See Chassidah’s letter to the court of December 24, 2013, entitled, “Everyone in Germany can choose their own religion and live it out? (Not me!)”
In that remarkable letter, Chassidah tells of her surprise of learning that a “right” existed in Germany: everyone can choose their own religion and live it out. This was in her Ethics class at school. She was surprised because she can’t live out her religion: honor her parents, keep the Sabbath, observe Passover…live a normal life. She can’t live out her religion because her religion seems to be outlawed.
As the following documents tell us, those whose belief in the Bible includes living it out do not, after all, have that right. It seems as though the Ethics course should be rewritten! And the Constitution (Basic Law) too?
These are literal extracts from decisions of the district court of Nördlingen as to why the withdrawal of custody from her parents remains in effect (translation below):
Childen’s Lives under Consideration
Even if the Court is not unaware that the children were or are severely impacted and traumatized by the withdrawal and hereby also the human dignity of the child and his parents is concerned,
“[it] must be emphasized that in case of resetting them into their family environment may be massive violation of their human dignity.

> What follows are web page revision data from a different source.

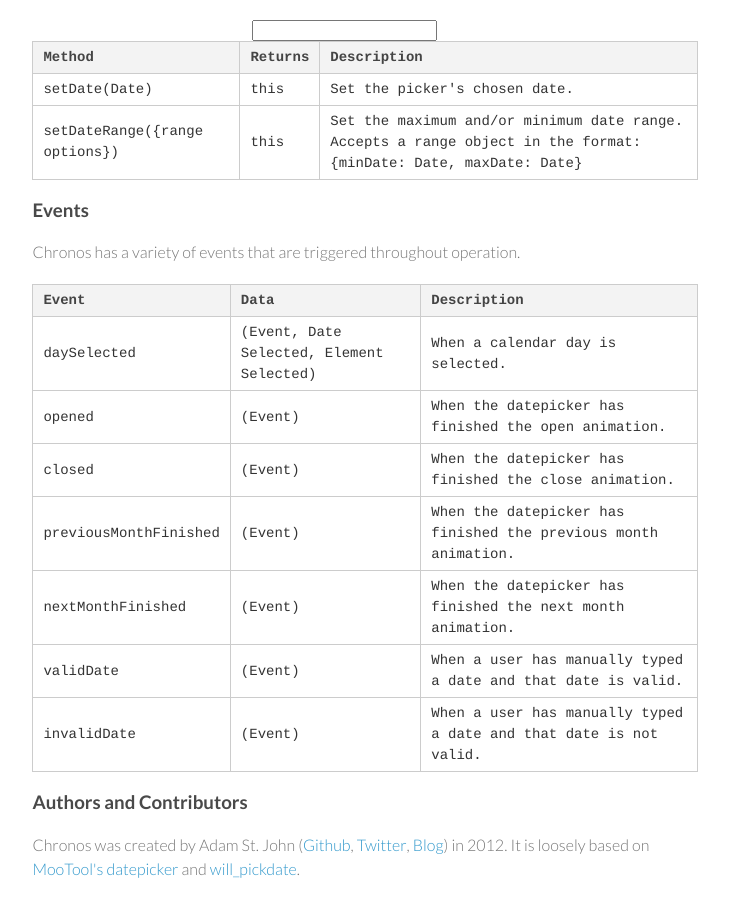
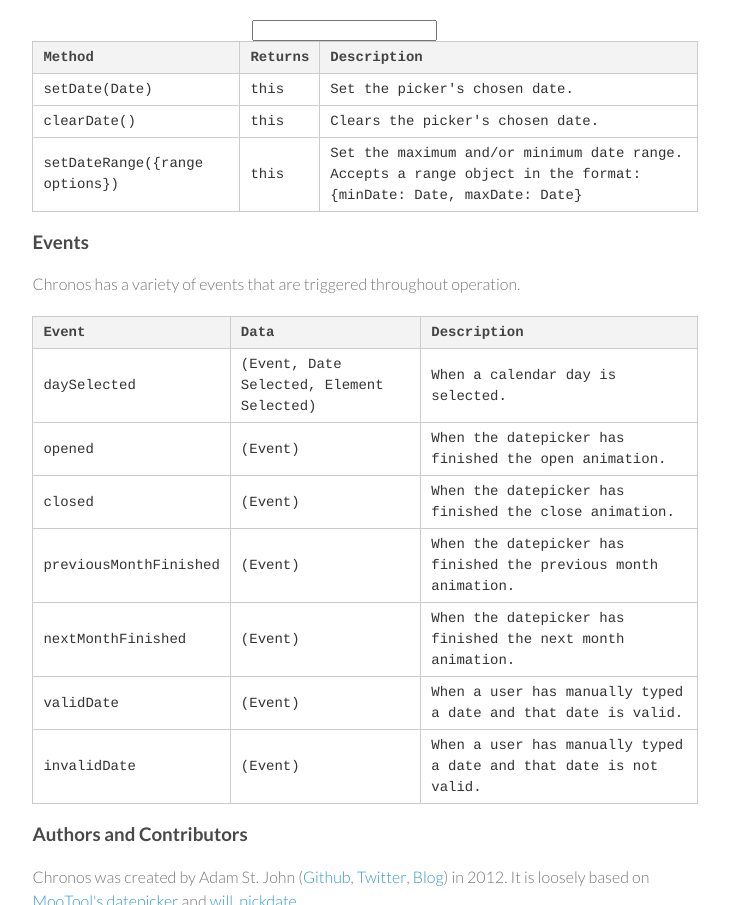
Before and after one commit to astjohn/chronos, a plain HTML site: page index.html in a window 1280 px wide. Shown: the part 4982-5887 px from the top of the page, without its empty margins (454-1183 px from the left). Drawn offline with nearby package versions, Linux system fonts and the light colour scheme; a script that the page names is missing.

Commit message:
Added clearDate to methods.

```diff
--- a/index.html
+++ b/index.html
@@ -458,6 +458,11 @@
     <td>Set the picker's chosen date.</td>
   </tr>
   <tr>
+    <td>clearDate()</td>
+    <td>this</td>
+    <td>Clears the picker's chosen date.</td>
+  </tr>
+  <tr>
     <td>setDateRange({range options})</td>
     <td>this</td>
     <td>Set the maximum and/or minimum date range. Accepts a range object in the format:
```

Thus, the removal of the children is also necessary to protect their human dignity.”
As long as the parents do not explicitly and with evidence desist of these methods of education, which even though surely found in the Bible (at least in the literal sense),
“but no longer are literally implemented, the repeal of the decision at least in the preliminary procedure can not be considered.”
Is there no recognition of the good fruit of our children’s lives, of their way of education?
Can no one see the obvious?
So it has come to this: the Bible is virtually outlawed in Germany.
As an American commander said in Vietnam:
“We had to destroy [the village of] Ben Tre in order to save it.” This is in no way a comment about the difficulties soldiers faced in battle.
This is about a judge, in the privacy of his or her own heart, ruling that the known impact of severe trauma and loss of human dignity by both children and parents inflicted by the court is less of a “danger” than possible trauma at home.
Perhaps if the court took a look at the children and considered the tender things coming out of their hearts, their convictions, and their love for their parents, the scale of justice would tip the other way. Or maybe it wouldn’t…
Sometimes it seems it is necessary to destroy families in order to save them.”
Read Helez’ letter, “The Jugendamt destroys happy families.”
Read about the Markeli family.